### [Task to carry out]
Among the entries below, only the lines starting at the one with "Before and after one commit to willytai/EE232E-2022-Spring, a" and ending at the one with "Also changed, not shown: parts of 5", both included, are to be printed exactly.

- - -

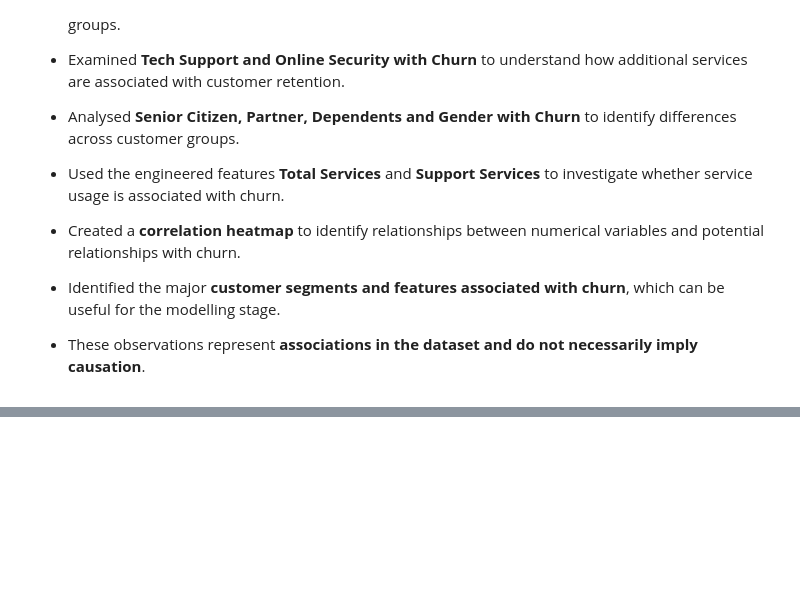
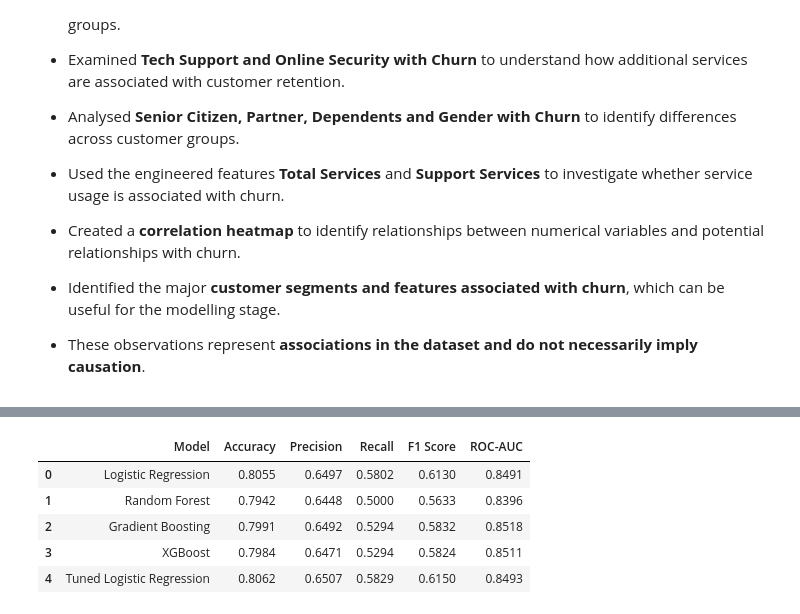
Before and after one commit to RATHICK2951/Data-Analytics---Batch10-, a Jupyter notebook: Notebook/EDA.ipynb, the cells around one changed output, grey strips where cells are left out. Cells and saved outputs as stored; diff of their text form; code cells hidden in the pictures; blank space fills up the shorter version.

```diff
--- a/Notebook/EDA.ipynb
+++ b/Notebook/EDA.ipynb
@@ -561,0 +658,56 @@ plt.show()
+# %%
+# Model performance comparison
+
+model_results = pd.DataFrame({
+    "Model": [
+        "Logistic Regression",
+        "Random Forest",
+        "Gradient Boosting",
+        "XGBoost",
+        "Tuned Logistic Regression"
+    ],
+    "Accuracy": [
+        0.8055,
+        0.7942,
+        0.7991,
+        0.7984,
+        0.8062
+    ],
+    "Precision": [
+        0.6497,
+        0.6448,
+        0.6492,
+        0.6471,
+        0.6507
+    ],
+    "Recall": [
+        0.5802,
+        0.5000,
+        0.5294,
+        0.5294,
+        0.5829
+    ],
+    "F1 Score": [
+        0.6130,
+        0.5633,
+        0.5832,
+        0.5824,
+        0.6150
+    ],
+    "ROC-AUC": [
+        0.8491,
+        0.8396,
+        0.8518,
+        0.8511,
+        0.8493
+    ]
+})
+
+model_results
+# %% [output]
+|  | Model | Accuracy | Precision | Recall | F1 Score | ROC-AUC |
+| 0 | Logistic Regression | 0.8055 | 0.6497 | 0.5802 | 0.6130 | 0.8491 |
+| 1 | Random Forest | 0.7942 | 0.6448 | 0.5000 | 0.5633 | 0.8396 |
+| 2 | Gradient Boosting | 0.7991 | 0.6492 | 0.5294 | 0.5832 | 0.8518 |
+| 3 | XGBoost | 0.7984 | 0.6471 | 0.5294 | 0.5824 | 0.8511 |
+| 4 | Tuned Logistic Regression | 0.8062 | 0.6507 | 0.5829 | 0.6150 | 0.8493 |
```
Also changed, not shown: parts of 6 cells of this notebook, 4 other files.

- - -

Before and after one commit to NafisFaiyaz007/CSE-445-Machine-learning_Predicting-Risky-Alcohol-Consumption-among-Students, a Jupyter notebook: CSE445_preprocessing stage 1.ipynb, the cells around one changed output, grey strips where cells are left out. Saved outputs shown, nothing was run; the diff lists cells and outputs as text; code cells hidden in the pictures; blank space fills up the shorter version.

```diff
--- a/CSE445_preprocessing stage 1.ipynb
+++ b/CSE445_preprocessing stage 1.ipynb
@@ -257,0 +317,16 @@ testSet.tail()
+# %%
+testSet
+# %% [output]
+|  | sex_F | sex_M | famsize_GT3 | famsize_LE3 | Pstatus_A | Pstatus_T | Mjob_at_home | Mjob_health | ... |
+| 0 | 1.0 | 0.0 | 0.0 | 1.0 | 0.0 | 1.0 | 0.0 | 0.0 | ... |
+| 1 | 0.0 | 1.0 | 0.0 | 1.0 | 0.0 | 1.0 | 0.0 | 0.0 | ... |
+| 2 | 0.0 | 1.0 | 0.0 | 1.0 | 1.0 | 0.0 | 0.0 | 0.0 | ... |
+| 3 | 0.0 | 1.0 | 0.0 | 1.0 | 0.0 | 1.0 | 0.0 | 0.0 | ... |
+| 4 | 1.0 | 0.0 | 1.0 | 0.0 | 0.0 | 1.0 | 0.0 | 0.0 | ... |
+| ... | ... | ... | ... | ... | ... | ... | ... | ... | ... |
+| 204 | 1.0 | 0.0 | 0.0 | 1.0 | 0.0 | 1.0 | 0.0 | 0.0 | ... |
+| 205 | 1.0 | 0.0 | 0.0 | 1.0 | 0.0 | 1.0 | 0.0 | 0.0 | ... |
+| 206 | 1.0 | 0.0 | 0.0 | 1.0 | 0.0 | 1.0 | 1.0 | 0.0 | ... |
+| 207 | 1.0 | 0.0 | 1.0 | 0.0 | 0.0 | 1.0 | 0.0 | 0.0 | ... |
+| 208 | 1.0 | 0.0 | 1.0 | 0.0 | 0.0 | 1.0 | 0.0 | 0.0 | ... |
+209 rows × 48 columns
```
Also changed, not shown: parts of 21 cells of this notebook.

- - -

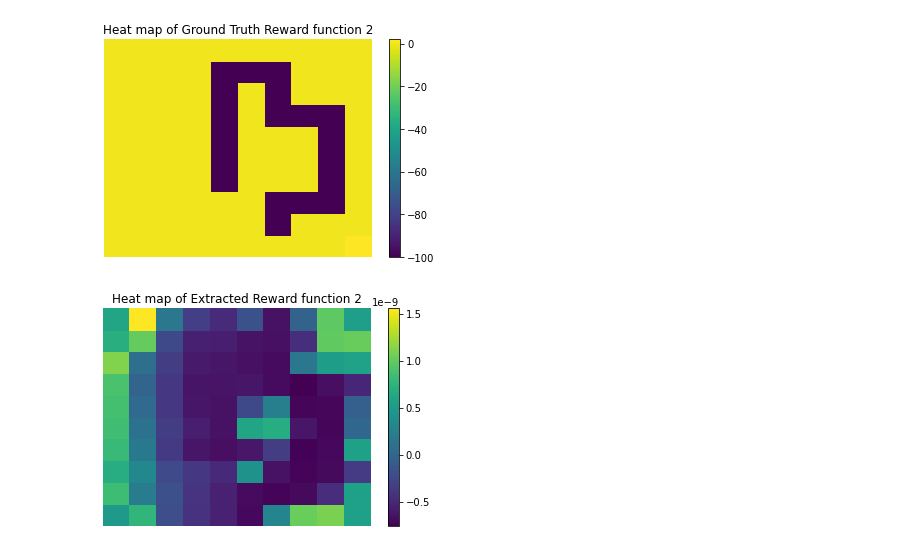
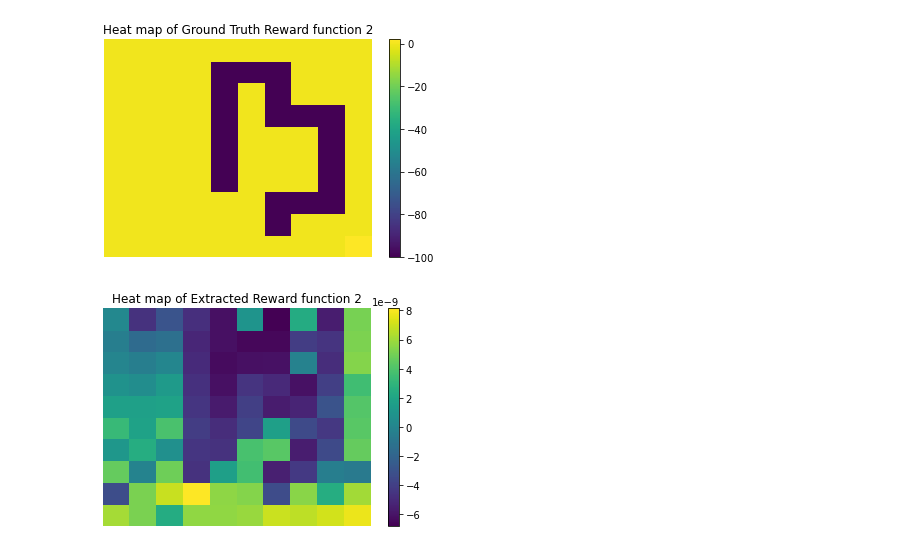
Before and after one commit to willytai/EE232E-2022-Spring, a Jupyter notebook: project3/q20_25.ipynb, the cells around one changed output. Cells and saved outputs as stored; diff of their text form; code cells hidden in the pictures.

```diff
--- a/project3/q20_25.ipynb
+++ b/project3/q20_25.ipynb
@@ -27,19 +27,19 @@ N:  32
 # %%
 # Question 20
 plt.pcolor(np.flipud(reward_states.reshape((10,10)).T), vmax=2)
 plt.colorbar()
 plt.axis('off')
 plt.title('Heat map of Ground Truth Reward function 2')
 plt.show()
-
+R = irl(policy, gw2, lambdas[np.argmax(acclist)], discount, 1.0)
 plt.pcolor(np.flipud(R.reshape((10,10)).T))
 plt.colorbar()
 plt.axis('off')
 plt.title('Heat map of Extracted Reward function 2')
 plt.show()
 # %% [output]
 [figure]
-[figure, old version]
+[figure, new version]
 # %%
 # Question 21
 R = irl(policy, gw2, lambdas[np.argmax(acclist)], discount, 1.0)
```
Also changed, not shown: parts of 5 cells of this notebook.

- - -

### [Your response]
Before and after one commit to willytai/EE232E-2022-Spring, a Jupyter notebook: project3/q20_25.ipynb, the cells around one changed output. Cells and saved outputs as stored; diff of their text form; code cells hidden in the pictures.

```diff
--- a/project3/q20_25.ipynb
+++ b/project3/q20_25.ipynb
@@ -27,19 +27,19 @@ N:  32
 # %%
 # Question 20
 plt.pcolor(np.flipud(reward_states.reshape((10,10)).T), vmax=2)
 plt.colorbar()
 plt.axis('off')
 plt.title('Heat map of Ground Truth Reward function 2')
 plt.show()
-
+R = irl(policy, gw2, lambdas[np.argmax(acclist)], discount, 1.0)
 plt.pcolor(np.flipud(R.reshape((10,10)).T))
 plt.colorbar()
 plt.axis('off')
 plt.title('Heat map of Extracted Reward function 2')
 plt.show()
 # %% [output]
 [figure]
-[figure, old version]
+[figure, new version]
 # %%
 # Question 21
 R = irl(policy, gw2, lambdas[np.argmax(acclist)], discount, 1.0)
```
Also changed, not shown: parts of 5 cells of this notebook.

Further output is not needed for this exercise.